Study shows migraines increase stroke risk in pregnancy

By Jai Ellis
Posted by Ellen Krafve - email

It is estimated that about 15-17% of the population experiences migraine headaches. While this number may seem small, the World Health Organization has estimated that percentage to translate into more than 300 million afflicted. For a long time, migraine was merely considered a nuisance malady, which could cause great distress, but was of little threat to one's overall health. In the last four to five years, more and more research has suggested a positive link between migraine headaches and risk of stroke. In 2005, a meta-analysis of the available data suggested that a history of migraines increased stroke risk more than two-fold. It also suggested that patients who suffered from associated auras and women on oral contraceptives were at an even greater risk.

Now, a recent study published in the March issue of the British Medical Journal reports a significant association between migraine in pregnancy and the risk of a pregnancy-related stroke or heart attack.

The study was conducted by Wake Forest University Health Sciences at Winston-Salem, and its goal was to assess the correlation between migraine headaches and cardiovascular diseases in pregnancy. As their subjects, they looked a nationwide inpatient sample from the Healthcare Cost and Utilization Project of the Agency for Healthcare Research and Quality. From 2000-2003, there were 18,345,538 pregnancy-related hospital discharges reported to the database. The authors looked at the endpoints of migraine, stroke and vascular diseases as were reported and identified according to standard ICD-9 diagnosis codes.

Among the samples there were 33,956 migraine codes, about 185 per 100,000 deliveries. Excluding pre-eclampsia, diagnoses that came to be associated with migraines in pregnancy were stroke, myocardial infarction, pulmonary embolus/thromboembolism and hypertension. Other associated entities were pre-eclampsia, gestational diabetes, and smoking.

The large size of the study gives it great statistical power; however, the limitations that do exiat are:

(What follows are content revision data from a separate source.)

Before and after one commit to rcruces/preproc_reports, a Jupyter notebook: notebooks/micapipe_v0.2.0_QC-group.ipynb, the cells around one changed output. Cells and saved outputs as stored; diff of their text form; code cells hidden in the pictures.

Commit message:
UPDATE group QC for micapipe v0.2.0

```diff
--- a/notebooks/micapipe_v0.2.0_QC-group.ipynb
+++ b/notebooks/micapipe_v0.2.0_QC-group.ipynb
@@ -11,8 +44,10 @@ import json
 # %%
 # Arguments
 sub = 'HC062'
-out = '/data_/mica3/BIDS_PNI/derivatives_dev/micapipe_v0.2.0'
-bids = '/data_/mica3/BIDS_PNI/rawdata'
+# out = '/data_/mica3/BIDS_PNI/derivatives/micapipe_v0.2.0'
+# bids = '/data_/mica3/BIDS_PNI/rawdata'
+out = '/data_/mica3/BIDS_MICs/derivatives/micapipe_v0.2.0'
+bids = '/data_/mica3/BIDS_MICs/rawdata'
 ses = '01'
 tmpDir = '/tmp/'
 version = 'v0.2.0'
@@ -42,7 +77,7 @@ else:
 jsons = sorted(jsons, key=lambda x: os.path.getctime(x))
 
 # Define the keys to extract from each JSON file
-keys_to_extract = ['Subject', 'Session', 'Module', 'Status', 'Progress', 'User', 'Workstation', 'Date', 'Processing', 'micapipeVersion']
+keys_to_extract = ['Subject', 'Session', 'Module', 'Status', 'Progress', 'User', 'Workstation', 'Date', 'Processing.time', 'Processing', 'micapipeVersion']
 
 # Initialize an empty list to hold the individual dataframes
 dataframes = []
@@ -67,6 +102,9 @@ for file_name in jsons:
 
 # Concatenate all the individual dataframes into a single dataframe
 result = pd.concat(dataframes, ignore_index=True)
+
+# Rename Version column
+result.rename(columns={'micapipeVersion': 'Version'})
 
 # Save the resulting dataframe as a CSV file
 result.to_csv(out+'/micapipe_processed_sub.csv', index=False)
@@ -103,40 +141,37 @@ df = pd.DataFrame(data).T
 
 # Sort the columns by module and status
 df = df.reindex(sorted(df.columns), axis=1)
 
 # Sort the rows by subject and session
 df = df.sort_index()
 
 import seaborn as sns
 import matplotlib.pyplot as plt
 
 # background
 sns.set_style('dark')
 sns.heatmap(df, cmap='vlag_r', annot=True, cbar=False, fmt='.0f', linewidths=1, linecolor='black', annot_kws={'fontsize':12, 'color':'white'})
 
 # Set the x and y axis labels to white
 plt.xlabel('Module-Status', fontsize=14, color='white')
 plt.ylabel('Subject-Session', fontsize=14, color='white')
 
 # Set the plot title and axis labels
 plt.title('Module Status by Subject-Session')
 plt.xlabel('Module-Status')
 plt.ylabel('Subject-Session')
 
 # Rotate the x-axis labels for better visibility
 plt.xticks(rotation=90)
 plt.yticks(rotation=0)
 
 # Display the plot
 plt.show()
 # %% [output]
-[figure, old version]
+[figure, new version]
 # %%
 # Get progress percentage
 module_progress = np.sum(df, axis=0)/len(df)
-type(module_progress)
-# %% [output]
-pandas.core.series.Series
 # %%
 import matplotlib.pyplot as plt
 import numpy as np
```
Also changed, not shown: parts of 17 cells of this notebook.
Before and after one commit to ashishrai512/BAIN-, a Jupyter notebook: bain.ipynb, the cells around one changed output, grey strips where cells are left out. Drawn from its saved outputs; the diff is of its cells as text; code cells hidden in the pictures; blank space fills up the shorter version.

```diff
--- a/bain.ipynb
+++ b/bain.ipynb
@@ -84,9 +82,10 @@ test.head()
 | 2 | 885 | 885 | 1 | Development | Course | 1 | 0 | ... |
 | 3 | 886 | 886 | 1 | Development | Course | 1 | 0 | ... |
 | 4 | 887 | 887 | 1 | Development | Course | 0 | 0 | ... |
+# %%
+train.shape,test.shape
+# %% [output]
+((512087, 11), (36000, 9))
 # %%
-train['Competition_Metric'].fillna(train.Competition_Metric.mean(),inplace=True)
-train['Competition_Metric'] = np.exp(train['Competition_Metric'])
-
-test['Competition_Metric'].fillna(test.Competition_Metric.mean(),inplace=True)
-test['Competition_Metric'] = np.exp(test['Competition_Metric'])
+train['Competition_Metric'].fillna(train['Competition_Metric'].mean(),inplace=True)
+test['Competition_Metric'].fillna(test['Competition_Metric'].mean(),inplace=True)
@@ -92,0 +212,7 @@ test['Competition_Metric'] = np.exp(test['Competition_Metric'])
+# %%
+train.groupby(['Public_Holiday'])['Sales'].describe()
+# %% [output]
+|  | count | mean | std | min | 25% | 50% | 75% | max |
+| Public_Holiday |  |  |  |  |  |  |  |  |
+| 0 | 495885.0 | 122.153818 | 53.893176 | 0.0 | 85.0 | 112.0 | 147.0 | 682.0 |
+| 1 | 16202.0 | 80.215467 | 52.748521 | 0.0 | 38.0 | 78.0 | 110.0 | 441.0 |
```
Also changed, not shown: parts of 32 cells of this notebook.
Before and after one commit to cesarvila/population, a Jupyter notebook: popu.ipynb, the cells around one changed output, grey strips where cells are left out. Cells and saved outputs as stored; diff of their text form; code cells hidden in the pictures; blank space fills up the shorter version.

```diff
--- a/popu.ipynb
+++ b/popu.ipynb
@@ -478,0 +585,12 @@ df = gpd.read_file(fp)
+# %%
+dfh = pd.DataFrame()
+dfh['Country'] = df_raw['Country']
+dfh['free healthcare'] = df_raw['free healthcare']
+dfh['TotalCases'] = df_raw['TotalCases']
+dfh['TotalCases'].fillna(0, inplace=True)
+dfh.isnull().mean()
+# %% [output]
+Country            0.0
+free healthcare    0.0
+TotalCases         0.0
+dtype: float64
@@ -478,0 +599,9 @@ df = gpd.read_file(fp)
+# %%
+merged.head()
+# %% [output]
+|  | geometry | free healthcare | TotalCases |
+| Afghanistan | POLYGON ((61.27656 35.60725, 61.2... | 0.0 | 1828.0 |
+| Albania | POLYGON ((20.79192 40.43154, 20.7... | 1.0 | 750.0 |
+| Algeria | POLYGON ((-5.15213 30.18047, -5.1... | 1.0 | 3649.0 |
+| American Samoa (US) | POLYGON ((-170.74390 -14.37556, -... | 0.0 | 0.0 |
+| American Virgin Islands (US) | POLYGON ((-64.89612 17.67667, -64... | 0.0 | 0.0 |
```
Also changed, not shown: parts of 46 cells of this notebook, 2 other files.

1. There is no determination in this database of which diagnosis came first, migraine or the
vascular malady. Consequently, prospective studies will be needed;
2. No distinction between migraines with and without aura;
3. Cause and effect not established;
4. Lack of data and research regarding use of drugs to treat cardiovascular risk factors in
pregnancy. With this limitation, there may have been great reluctance to treat pregnant
women whom might have been at risk with standard drugs.

There has been no explanation offered regarding the mechanism by which migraines might increase stroke risk. There still is not even a consensus as to the exact physiologic mechanism of migraines themselves. Many believe that migraines are vascular headaches. Some EEG evidence has suggested that there is an acute depression in brain wave activity and cerebral blood flow prior to a migraine onset. This is then believed to be followed by a sudden dilation and engorgement of the vessels lining the brains surface. As these are in direct contact with the meningeal covering which is rich with sensory innervation, it is believed that the pressure from the engorgement may cause severe pain. On the other hand, some believe that it is not a vascular event at all, but is related to some misfiring of the tri-geminal nerve.

What we do know is that this was not the first large study to suggest the relationship between the entities. It is, however, the first to assess the relationship in pregnancy. It specifically says that pregnancy-related migraine may increase the stroke risk 17 fold. Further, the risk of acute myocardial infarction is increased four fold.

Further risk is suggested by the fact that pregnancy itself is associated with a higher incidence of migraine headaches in women whom already suffer. Therefore, the stroke risk is even further compounded in pregnancy. Lastly, stroke is always a risk, as is any other clotting event like a DVT or PE due to the high levels of estrogen, which make the blood more likely to clot.

If these studies are accurate, then migraine headaches in pregnant women will take on a whole new meaning, as they would put her into a high risk category. Given the frequency of it, it would be imperative for us to embark upon discovering new and safe ways to protect her and her fetus from a devastating event. It would also compel pharmaceutical companies to develop more drugs that are known to be safe in pregnancy which could decrease the risk of disease. Right now, short of certain anti-hypertensives and a blood-thinner called Lovenox, there is not much available to us in these instances.